■ Work to be completed
Exact reproduction of all the data is required, with pictures excluded.

== Extracted material

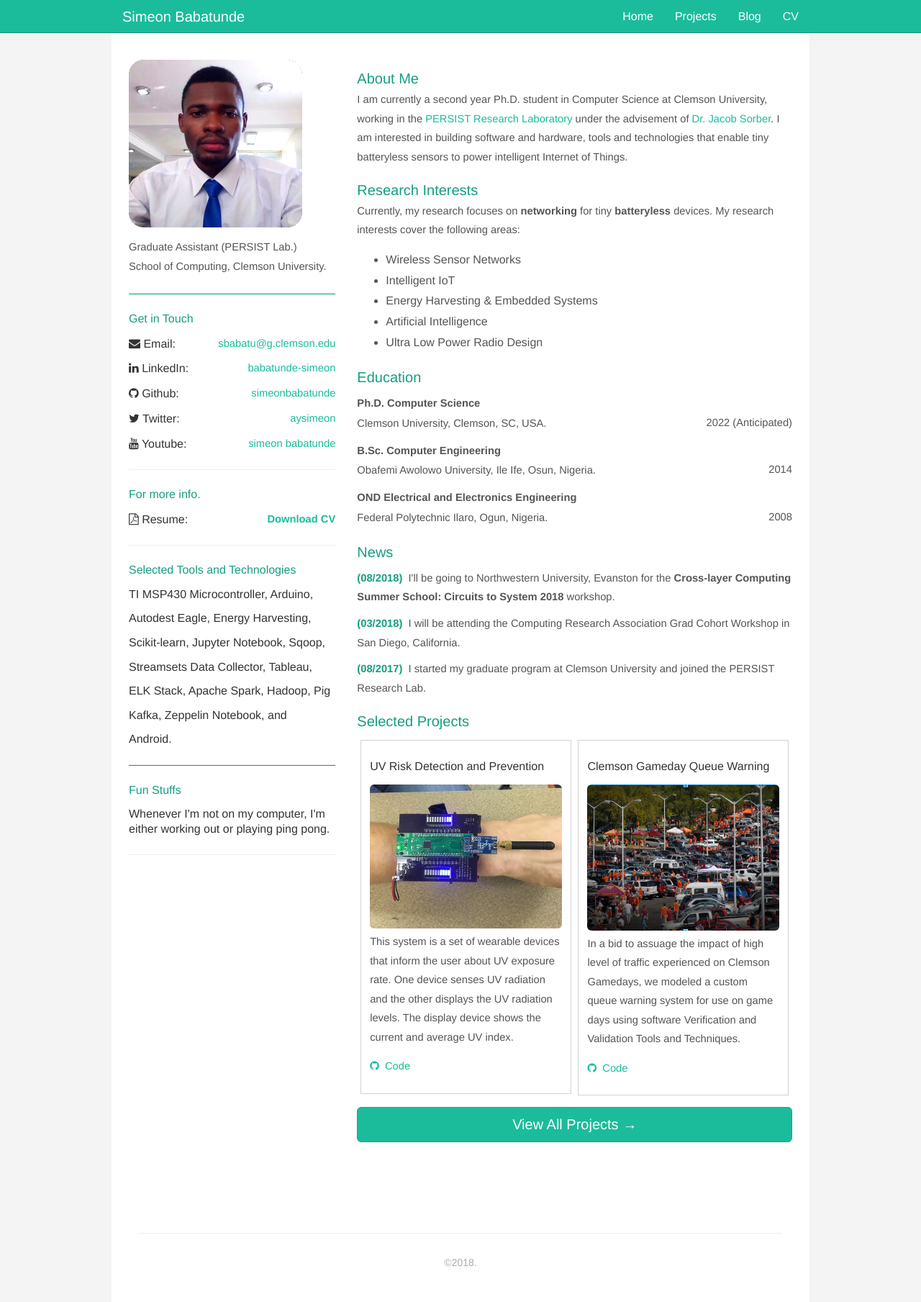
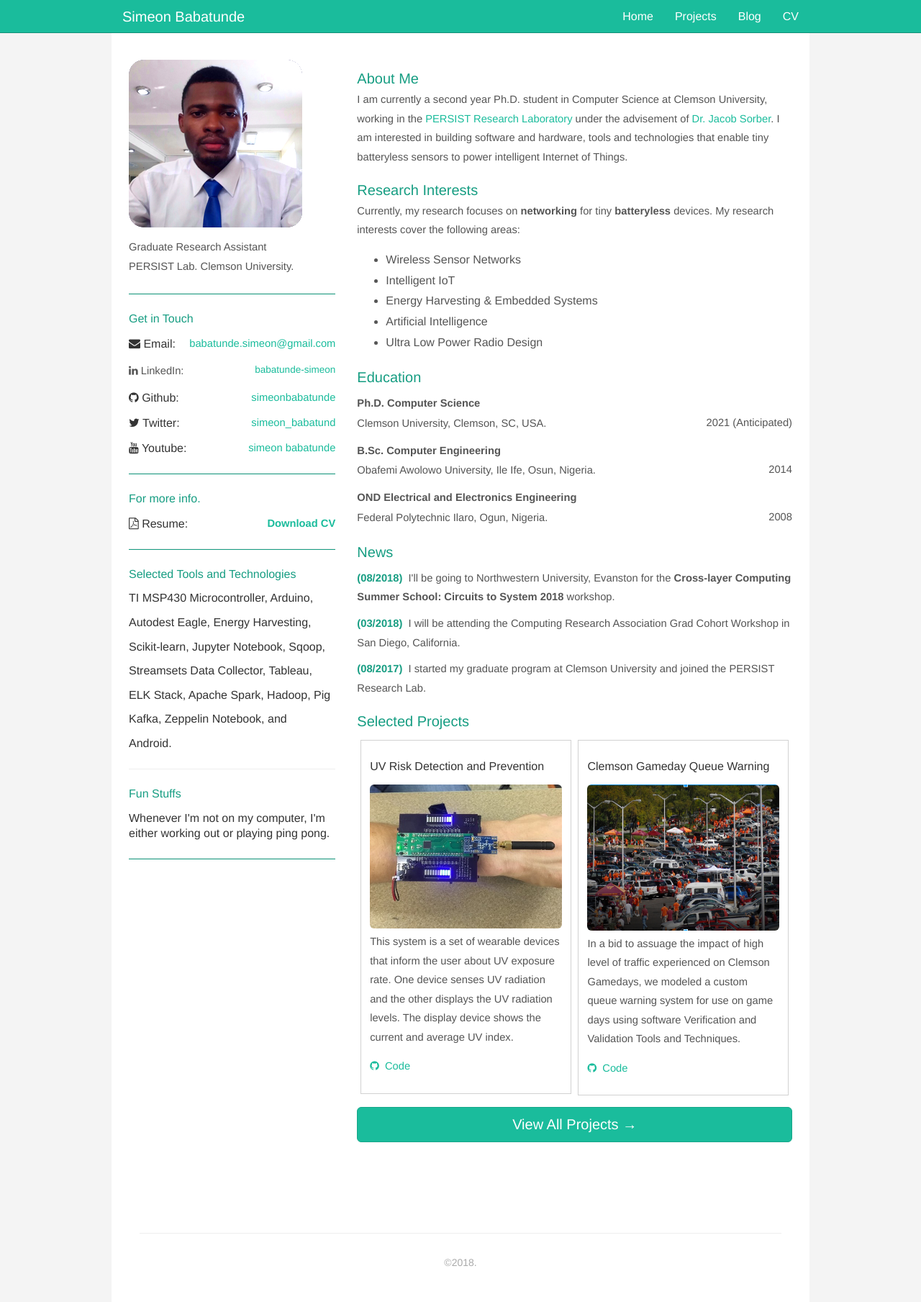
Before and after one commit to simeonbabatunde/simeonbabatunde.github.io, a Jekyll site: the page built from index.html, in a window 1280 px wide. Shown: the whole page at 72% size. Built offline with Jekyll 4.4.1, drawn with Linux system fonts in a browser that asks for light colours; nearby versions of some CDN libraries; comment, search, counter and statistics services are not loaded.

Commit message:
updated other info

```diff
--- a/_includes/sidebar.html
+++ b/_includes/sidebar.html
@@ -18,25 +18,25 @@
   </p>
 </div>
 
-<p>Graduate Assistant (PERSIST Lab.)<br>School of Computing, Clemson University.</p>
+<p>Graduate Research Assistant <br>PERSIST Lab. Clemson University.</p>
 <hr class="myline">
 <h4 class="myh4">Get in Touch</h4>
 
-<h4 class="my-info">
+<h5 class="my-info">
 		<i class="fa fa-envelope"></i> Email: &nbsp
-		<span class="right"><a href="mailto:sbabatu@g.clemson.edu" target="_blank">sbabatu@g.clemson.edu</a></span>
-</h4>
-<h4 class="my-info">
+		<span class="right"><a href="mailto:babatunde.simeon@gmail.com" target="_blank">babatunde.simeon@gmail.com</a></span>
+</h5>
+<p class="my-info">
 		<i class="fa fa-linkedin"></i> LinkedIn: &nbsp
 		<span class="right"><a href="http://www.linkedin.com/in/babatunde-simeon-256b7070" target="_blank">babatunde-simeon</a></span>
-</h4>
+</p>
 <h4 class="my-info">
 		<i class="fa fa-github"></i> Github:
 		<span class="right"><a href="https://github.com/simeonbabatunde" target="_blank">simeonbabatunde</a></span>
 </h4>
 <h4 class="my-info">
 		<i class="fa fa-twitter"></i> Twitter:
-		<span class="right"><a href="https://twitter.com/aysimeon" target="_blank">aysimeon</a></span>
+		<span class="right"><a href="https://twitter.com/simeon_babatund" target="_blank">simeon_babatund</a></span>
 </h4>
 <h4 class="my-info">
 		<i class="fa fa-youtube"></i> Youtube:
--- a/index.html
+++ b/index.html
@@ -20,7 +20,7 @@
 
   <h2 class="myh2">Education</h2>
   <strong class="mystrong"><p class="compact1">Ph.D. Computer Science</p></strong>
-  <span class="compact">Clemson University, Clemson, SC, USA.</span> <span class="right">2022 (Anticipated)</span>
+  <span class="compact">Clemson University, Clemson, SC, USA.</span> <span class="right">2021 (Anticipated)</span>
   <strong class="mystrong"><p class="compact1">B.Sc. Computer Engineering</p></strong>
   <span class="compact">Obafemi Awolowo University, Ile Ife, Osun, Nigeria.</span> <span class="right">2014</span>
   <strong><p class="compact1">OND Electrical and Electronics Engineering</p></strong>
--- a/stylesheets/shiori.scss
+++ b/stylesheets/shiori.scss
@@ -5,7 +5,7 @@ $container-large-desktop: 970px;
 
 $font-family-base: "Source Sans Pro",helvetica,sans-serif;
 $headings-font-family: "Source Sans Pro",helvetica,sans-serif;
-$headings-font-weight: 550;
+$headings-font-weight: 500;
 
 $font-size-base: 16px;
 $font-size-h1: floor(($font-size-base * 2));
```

====

■ Exercise answer
Before and after one commit to simeonbabatunde/simeonbabatunde.github.io, a Jekyll site: the page built from index.html, in a window 1280 px wide. Shown: the whole page at 72% size. Built offline with Jekyll 4.4.1, drawn with Linux system fonts in a browser that asks for light colours; nearby versions of some CDN libraries; comment, search, counter and statistics services are not loaded.

Commit message:
updated other info

```diff
--- a/_includes/sidebar.html
+++ b/_includes/sidebar.html
@@ -18,25 +18,25 @@
   </p>
 </div>
 
-<p>Graduate Assistant (PERSIST Lab.)<br>School of Computing, Clemson University.</p>
+<p>Graduate Research Assistant <br>PERSIST Lab. Clemson University.</p>
 <hr class="myline">
 <h4 class="myh4">Get in Touch</h4>
 
-<h4 class="my-info">
+<h5 class="my-info">
 		<i class="fa fa-envelope"></i> Email: &nbsp
-		<span class="right"><a href="mailto:sbabatu@g.clemson.edu" target="_blank">sbabatu@g.clemson.edu</a></span>
-</h4>
-<h4 class="my-info">
+		<span class="right"><a href="mailto:babatunde.simeon@gmail.com" target="_blank">babatunde.simeon@gmail.com</a></span>
+</h5>
+<p class="my-info">
 		<i class="fa fa-linkedin"></i> LinkedIn: &nbsp
 		<span class="right"><a href="http://www.linkedin.com/in/babatunde-simeon-256b7070" target="_blank">babatunde-simeon</a></span>
-</h4>
+</p>
 <h4 class="my-info">
 		<i class="fa fa-github"></i> Github:
 		<span class="right"><a href="https://github.com/simeonbabatunde" target="_blank">simeonbabatunde</a></span>
 </h4>
 <h4 class="my-info">
 		<i class="fa fa-twitter"></i> Twitter:
-		<span class="right"><a href="https://twitter.com/aysimeon" target="_blank">aysimeon</a></span>
+		<span class="right"><a href="https://twitter.com/simeon_babatund" target="_blank">simeon_babatund</a></span>
 </h4>
 <h4 class="my-info">
 		<i class="fa fa-youtube"></i> Youtube:
--- a/index.html
+++ b/index.html
@@ -20,7 +20,7 @@
 
   <h2 class="myh2">Education</h2>
   <strong class="mystrong"><p class="compact1">Ph.D. Computer Science</p></strong>
-  <span class="compact">Clemson University, Clemson, SC, USA.</span> <span class="right">2022 (Anticipated)</span>
+  <span class="compact">Clemson University, Clemson, SC, USA.</span> <span class="right">2021 (Anticipated)</span>
   <strong class="mystrong"><p class="compact1">B.Sc. Computer Engineering</p></strong>
   <span class="compact">Obafemi Awolowo University, Ile Ife, Osun, Nigeria.</span> <span class="right">2014</span>
   <strong><p class="compact1">OND Electrical and Electronics Engineering</p></strong>
--- a/stylesheets/shiori.scss
+++ b/stylesheets/shiori.scss
@@ -5,7 +5,7 @@ $container-large-desktop: 970px;
 
 $font-family-base: "Source Sans Pro",helvetica,sans-serif;
 $headings-font-family: "Source Sans Pro",helvetica,sans-serif;
-$headings-font-weight: 550;
+$headings-font-weight: 500;
 
 $font-size-base: 16px;
 $font-size-h1: floor(($font-size-base * 2));
```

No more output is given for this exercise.